DATASET EXTRACT ▸
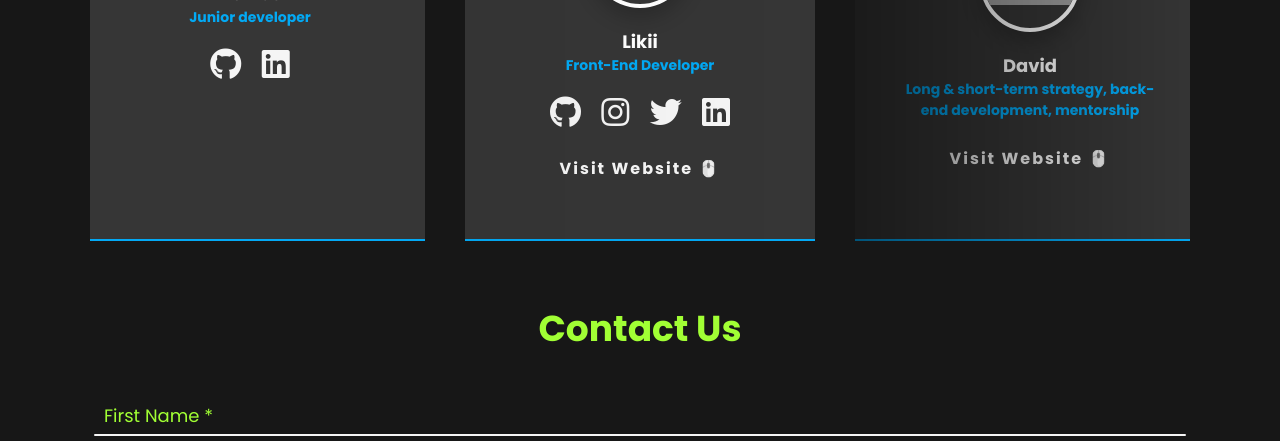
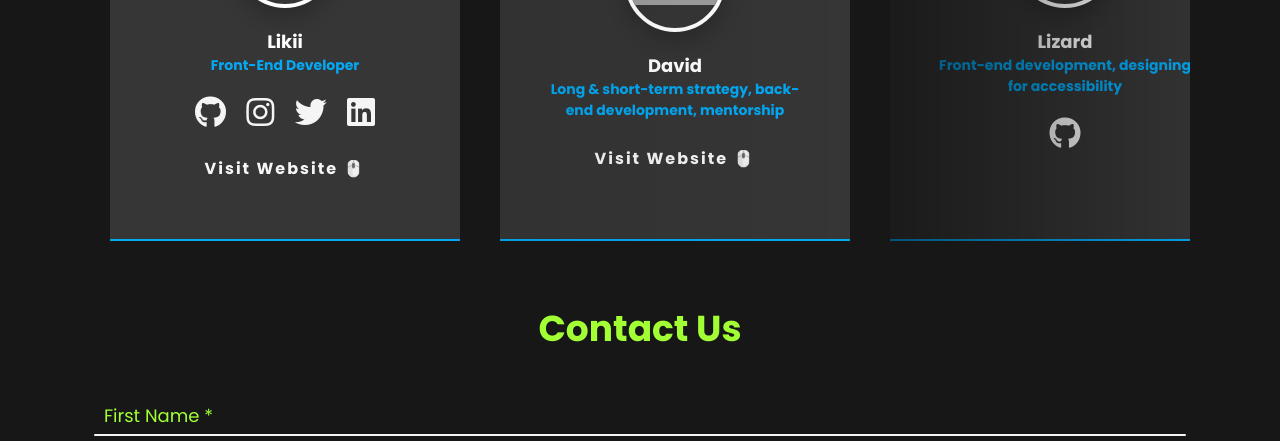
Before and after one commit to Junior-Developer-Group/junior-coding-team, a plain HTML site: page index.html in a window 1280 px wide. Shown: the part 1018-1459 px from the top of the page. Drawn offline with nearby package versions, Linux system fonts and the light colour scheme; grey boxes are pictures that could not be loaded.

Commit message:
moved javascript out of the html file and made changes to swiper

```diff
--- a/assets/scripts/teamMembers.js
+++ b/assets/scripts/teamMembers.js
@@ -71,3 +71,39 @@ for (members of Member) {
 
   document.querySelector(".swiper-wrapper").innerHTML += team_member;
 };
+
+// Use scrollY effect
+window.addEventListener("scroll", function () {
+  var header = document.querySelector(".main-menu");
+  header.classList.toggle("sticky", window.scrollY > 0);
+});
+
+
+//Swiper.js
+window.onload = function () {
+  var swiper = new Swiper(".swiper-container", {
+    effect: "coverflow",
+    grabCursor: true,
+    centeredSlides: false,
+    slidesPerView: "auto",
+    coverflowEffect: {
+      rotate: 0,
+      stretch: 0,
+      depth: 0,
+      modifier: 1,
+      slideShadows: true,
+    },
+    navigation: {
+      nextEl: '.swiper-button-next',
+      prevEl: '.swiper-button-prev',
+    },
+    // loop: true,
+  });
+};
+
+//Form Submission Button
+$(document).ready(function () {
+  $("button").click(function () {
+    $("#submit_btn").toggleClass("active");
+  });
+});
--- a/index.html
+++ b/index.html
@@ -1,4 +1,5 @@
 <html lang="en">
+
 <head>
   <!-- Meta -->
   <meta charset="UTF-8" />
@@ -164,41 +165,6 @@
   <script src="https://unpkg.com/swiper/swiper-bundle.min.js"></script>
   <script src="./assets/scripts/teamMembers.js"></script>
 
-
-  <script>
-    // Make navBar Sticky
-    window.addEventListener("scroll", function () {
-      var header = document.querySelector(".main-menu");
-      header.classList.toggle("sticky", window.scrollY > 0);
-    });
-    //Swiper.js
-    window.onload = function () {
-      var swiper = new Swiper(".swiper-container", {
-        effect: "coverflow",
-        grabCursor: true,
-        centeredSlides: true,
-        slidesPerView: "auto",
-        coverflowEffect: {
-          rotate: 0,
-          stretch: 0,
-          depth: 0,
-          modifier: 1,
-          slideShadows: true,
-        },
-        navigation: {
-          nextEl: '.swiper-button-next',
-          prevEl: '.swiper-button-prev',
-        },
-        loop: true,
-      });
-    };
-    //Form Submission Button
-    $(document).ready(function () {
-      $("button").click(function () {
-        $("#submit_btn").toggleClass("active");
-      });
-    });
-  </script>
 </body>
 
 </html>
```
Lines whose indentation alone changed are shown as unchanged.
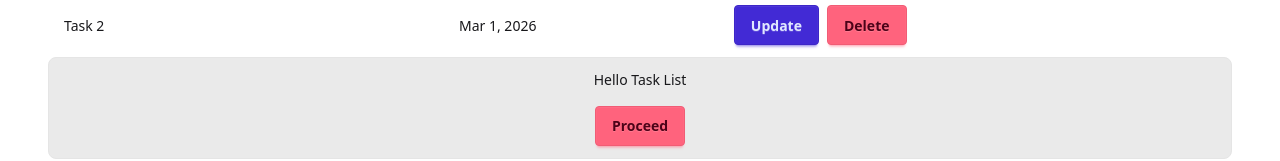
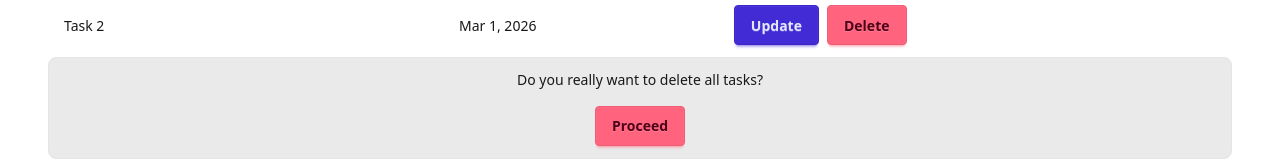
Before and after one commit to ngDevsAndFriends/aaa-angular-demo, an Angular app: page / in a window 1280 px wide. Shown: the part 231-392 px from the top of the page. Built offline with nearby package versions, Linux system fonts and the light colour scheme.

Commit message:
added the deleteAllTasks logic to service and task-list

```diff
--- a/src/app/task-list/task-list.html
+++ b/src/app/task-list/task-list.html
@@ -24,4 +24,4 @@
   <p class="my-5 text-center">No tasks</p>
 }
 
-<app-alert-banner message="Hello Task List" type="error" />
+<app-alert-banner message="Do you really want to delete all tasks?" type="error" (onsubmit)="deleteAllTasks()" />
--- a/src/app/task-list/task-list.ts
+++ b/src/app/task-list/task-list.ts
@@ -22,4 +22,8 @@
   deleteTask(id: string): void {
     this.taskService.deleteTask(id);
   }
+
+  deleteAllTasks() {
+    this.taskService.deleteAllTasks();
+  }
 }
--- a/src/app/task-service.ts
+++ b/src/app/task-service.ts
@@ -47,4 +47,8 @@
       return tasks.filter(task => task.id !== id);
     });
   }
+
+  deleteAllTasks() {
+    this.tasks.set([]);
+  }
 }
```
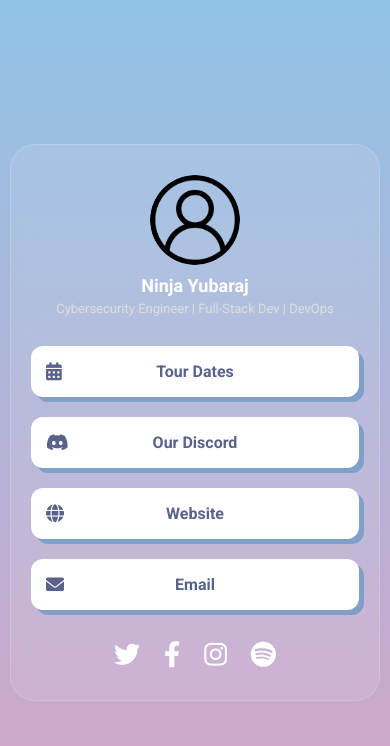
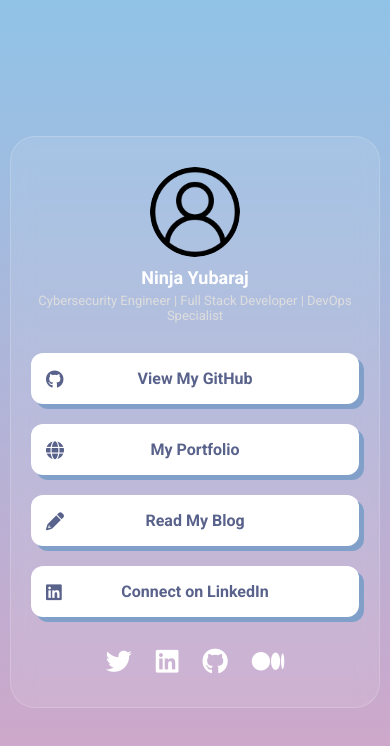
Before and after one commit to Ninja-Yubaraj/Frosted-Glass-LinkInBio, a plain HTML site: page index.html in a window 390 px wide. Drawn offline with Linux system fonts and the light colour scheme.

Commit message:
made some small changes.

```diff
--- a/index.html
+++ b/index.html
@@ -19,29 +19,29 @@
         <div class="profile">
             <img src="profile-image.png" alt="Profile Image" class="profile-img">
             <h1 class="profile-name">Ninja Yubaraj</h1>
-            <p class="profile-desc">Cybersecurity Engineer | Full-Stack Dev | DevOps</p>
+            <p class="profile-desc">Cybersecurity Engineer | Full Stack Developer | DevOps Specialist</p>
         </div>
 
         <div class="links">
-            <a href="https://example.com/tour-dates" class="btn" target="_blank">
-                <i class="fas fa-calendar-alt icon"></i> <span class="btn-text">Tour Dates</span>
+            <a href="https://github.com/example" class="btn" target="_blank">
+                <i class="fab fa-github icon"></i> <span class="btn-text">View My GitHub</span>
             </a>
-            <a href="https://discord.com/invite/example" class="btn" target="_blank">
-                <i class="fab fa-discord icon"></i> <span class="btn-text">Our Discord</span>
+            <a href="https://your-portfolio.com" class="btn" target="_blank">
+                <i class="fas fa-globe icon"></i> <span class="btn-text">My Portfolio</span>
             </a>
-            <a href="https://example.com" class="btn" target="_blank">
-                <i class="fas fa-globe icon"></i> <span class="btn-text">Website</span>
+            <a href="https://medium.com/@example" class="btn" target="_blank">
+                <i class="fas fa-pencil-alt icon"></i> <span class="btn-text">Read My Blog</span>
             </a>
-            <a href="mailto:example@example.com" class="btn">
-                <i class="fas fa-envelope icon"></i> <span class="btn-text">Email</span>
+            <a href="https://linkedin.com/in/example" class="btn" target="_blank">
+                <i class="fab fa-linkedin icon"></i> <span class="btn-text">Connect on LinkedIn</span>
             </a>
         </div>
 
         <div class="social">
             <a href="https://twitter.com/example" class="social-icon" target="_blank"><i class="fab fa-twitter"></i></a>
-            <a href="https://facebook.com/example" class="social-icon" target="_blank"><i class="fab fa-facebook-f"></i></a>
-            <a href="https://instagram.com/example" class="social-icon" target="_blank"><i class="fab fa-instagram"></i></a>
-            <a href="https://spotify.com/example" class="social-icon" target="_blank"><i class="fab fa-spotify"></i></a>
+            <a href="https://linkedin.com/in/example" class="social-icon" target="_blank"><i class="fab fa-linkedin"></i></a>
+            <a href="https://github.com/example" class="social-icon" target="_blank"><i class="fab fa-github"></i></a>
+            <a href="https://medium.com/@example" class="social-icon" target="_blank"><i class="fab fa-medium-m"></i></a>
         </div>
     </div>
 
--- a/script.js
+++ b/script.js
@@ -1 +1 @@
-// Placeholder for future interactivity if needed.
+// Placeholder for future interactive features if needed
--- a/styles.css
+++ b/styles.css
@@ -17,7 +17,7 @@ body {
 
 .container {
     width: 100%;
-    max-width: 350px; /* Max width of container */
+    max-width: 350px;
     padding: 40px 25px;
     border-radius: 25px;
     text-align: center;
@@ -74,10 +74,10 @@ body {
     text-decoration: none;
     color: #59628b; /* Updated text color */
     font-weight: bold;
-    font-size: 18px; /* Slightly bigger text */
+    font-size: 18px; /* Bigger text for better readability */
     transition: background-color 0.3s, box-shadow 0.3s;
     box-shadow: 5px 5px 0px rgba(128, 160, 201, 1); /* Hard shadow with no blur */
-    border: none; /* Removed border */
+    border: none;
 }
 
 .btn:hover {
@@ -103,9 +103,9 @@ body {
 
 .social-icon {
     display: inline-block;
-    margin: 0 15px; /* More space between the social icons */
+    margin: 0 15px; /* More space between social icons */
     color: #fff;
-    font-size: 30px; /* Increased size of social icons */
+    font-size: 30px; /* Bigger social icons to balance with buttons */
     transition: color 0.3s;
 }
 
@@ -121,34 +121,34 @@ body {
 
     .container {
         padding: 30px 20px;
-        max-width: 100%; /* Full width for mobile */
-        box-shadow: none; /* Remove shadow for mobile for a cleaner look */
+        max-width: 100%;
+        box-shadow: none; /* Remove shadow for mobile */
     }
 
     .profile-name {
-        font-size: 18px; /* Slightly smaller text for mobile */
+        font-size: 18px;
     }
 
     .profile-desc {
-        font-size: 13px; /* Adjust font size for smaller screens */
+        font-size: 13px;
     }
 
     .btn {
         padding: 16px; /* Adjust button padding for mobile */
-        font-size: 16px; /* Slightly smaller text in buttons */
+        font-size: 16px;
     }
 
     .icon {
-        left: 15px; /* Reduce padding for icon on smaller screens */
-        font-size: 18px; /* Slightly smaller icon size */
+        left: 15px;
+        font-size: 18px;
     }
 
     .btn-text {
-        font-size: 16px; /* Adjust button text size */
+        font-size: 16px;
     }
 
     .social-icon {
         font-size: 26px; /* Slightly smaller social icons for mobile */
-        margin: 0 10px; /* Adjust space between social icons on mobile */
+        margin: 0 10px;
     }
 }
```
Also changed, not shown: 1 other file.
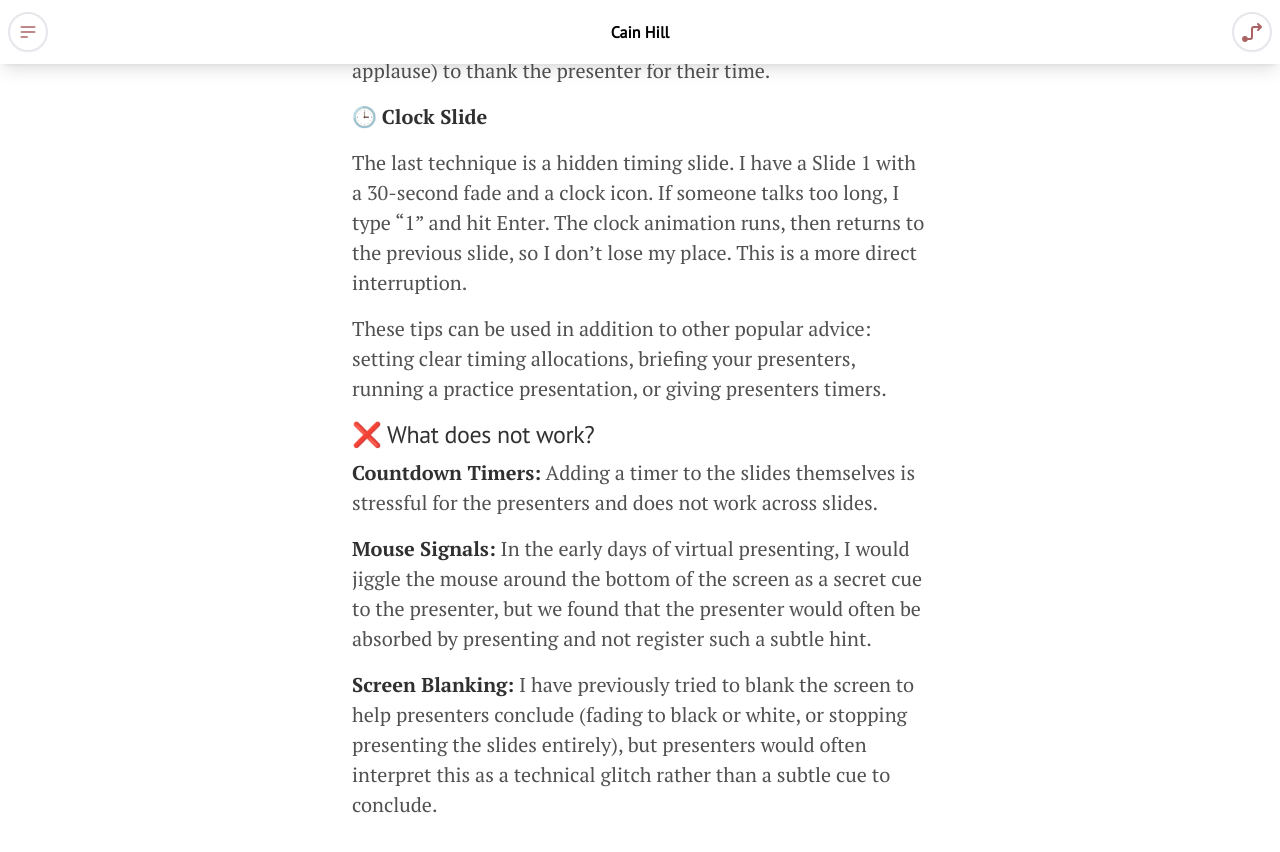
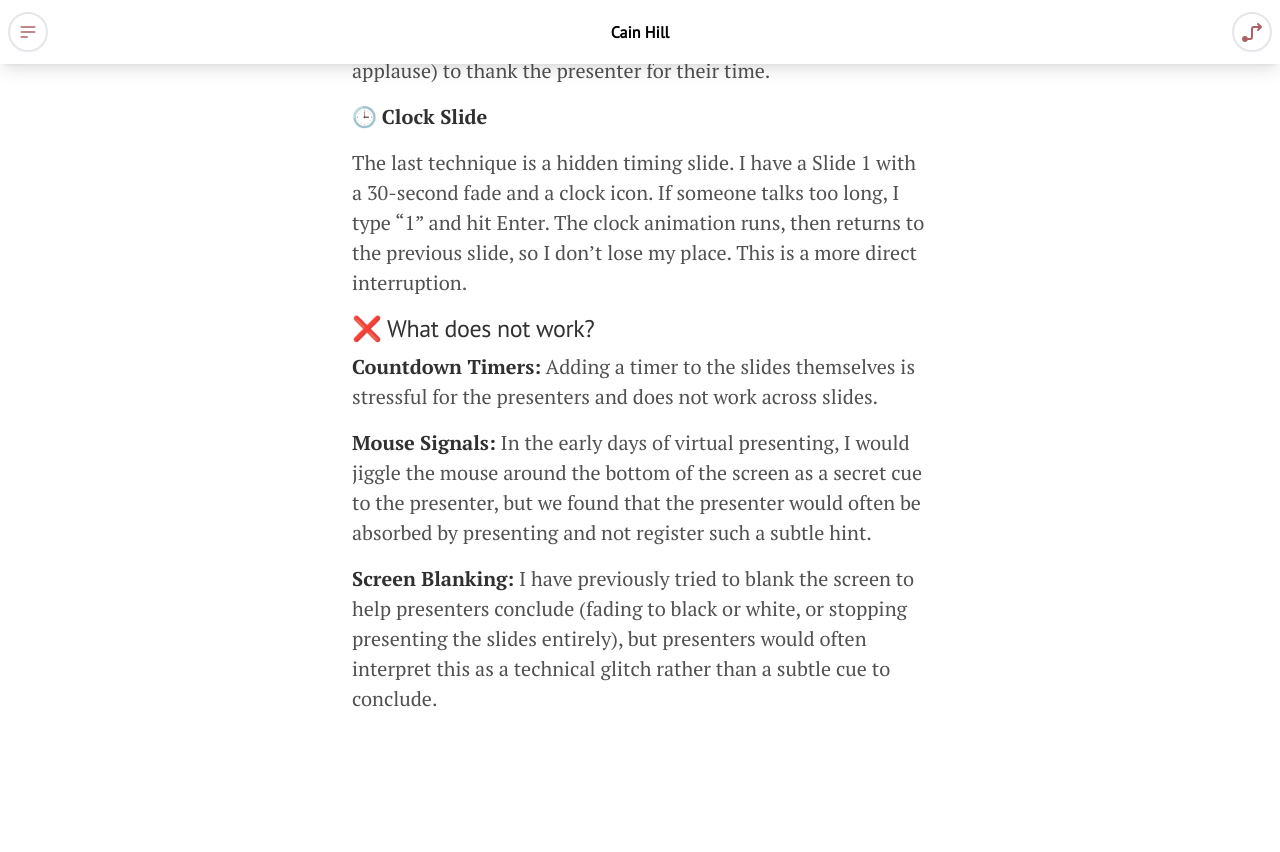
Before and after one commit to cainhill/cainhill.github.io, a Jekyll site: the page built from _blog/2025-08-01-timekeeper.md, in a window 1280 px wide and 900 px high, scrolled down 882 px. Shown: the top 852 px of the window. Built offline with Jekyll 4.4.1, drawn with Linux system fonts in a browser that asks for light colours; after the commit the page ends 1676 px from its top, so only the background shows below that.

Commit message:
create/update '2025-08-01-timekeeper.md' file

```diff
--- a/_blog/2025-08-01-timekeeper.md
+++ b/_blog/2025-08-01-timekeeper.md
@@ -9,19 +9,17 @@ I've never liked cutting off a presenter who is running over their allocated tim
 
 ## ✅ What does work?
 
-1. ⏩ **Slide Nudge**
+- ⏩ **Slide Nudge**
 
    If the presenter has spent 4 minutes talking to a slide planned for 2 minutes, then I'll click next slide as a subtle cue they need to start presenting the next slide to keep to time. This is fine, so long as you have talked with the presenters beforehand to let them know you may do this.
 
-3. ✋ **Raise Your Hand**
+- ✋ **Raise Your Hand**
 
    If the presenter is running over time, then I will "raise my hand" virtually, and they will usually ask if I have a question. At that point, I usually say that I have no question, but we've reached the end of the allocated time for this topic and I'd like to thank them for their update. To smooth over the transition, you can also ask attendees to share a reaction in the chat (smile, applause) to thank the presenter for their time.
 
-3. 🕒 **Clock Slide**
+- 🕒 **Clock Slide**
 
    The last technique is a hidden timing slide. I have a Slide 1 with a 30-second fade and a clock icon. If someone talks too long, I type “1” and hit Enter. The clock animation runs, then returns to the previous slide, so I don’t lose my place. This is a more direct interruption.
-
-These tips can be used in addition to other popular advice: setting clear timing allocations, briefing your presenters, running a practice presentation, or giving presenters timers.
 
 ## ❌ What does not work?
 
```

EXERCISE OBJECTIVE ▸ Write out every line from the entries where "icons" appears.

SOLUTION ▸
-    margin: 0 15px; /* More space between the social icons */
+    margin: 0 15px; /* More space between social icons */
-    font-size: 30px; /* Increased size of social icons */
+    font-size: 30px; /* Bigger social icons to balance with buttons */
         font-size: 26px; /* Slightly smaller social icons for mobile */
-        margin: 0 10px; /* Adjust space between social icons on mobile */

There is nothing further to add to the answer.